Javier Patiño Loira

Javier Patiño Loira

Lila Wallace-Reader's Digest Fellow
Ecologies of Decay: Spontaneous Generation and Nature’s Economy


Javier Patiño Loira is a scholar in early modern Italian and Spanish cultures, working at the crossroads between the history of science and the study of poetic and artistic discourse and practice. Javier obtained his PhD from Princeton University in 2016, and is now Assistant Professor of Spanish and Portuguese at the University of California, Los Angeles. He is the author of The Age of Subtlety: Nature and Rhetorical Conceits in Early Modern Europe (June 2024), the culmination of a project that was awarded an ACLS Fellowship in 2020. Javier has published articles and book chapters on a variety of topics in early modern studies, including the formation of libraries, education, translation, and the development of notions of interiority.

Project Summary

"Ecologies of Decay" argues that spontaneous generation (the belief that a variety of creatures, including insects, toads, and fungi, emerged from decaying matter) decisively informed 17th-century views of nature’s “economy,” its program to remain always similar to itself yet never the same.
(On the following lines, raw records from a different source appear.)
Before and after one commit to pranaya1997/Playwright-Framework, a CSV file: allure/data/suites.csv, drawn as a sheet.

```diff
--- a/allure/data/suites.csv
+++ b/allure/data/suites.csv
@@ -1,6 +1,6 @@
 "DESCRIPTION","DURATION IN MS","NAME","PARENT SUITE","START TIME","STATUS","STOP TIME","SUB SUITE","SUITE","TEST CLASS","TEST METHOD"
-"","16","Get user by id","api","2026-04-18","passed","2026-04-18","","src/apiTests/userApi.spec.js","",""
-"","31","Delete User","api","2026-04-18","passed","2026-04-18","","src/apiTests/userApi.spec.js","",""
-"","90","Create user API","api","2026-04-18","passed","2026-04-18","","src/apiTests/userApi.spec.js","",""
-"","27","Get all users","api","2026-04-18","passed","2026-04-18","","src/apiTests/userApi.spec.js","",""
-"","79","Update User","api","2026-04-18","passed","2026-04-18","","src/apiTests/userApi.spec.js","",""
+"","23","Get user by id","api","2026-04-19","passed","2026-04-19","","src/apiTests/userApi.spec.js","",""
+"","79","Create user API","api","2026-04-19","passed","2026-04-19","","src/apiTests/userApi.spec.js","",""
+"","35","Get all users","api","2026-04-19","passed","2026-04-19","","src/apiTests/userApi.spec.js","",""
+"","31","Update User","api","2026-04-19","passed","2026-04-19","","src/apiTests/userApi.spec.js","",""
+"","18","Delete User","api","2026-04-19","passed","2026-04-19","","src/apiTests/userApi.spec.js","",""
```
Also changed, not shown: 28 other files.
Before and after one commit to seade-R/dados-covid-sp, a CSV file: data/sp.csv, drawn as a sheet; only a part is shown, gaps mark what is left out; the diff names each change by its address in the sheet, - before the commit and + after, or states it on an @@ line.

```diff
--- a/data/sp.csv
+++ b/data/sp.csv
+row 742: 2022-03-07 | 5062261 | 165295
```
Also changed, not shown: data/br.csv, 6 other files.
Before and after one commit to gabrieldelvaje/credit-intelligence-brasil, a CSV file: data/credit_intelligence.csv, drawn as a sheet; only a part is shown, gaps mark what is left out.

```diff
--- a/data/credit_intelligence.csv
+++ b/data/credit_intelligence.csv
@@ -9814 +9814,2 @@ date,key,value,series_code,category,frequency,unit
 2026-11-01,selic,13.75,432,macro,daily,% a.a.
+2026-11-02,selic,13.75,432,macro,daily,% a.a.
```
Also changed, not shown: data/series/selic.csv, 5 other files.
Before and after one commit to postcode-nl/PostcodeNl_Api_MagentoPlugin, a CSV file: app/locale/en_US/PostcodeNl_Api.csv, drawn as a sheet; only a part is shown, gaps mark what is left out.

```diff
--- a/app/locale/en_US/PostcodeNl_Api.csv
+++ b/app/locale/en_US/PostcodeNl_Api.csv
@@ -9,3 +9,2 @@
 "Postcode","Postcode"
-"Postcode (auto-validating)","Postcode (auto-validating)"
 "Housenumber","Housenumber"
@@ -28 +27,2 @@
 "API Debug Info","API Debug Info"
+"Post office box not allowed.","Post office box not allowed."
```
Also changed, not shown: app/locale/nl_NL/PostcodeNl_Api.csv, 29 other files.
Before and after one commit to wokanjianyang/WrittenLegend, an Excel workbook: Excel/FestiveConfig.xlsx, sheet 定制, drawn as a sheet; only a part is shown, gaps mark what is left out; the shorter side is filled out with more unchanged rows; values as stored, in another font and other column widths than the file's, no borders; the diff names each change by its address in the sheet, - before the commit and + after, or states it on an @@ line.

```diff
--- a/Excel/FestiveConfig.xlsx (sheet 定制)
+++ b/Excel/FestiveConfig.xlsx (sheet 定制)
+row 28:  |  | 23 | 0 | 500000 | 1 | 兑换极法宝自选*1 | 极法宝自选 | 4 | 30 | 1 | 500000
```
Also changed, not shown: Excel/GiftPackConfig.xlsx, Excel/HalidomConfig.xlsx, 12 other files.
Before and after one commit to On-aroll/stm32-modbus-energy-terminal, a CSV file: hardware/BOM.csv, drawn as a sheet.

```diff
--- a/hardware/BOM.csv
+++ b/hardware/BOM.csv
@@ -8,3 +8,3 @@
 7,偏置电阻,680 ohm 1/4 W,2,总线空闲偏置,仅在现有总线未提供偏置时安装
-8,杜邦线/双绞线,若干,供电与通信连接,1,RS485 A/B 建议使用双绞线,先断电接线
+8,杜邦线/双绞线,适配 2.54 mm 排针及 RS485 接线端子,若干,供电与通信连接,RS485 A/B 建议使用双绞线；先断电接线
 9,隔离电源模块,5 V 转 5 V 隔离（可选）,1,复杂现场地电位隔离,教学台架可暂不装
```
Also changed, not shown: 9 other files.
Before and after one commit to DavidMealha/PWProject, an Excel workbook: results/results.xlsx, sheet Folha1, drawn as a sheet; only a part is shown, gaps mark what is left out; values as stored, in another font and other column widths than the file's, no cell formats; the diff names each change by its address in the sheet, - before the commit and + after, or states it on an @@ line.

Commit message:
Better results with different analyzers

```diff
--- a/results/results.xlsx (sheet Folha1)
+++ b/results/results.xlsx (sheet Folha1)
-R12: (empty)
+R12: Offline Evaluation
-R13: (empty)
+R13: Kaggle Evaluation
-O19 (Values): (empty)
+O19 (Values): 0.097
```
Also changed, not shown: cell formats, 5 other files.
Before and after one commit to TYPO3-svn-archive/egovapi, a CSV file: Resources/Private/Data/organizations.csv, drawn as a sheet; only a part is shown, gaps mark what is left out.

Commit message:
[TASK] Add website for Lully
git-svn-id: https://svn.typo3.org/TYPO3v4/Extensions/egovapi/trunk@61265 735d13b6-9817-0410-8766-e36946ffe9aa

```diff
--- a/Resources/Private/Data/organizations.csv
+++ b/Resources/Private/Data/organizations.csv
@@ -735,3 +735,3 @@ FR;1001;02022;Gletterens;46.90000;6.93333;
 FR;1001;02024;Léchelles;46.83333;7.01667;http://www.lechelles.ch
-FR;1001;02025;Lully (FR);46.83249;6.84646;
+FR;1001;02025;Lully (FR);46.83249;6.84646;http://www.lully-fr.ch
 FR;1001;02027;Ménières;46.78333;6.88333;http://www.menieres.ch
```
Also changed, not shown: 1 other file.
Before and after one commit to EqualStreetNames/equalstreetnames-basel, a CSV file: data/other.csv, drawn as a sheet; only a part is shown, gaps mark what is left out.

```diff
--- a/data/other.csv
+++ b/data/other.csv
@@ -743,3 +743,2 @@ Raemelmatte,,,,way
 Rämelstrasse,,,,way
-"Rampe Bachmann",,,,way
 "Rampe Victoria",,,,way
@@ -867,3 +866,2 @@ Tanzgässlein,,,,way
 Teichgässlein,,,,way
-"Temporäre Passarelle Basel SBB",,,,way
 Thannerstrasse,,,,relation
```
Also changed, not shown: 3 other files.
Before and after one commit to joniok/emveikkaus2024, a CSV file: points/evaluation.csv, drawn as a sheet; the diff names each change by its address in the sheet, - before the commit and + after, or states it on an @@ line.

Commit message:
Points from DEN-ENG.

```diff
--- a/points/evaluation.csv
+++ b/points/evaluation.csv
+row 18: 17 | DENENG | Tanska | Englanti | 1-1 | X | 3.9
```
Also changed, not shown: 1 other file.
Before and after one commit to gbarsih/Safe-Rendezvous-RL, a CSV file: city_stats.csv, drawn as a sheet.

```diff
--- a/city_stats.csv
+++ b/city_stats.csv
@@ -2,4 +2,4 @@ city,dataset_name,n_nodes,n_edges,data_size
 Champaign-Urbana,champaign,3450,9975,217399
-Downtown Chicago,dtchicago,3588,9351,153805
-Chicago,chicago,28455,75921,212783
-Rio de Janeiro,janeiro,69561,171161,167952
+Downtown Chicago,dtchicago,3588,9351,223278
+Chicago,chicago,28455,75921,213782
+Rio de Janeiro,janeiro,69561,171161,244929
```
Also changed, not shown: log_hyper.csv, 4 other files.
The book explores two developments resulting from the belief that death was a beginning for new life, and that individuals of one species could be born from the remnants of another species. The first was a view of nature as a dynamic, sustainable, and self-regulating web of interconnected beings that remained whole by repurposing rot. The second was the rise of complex forms of ecological thought. Spontaneous generation shaped a world of horizontal links, integrated by beings born not from what is similar to them but from what lies nearby, in which contiguity replaces lineage and hierarchy. By explaining spontaneous generation through material processes such as fermentation, natural philosophers vindicated the study of lesser life forms, including insects, fungi, and intestinal parasites. This project demonstrates that clichés about “Baroque” culture, such as flesh-eating worms and ruins—in vanitas paintings and devotional “arts of dying”—made sense within a materialistic ecology of decay and regeneration that captivated scholars and creators with its protean and riotous creativity, in which human and non-human history related to one another in terms of matter and its transformation.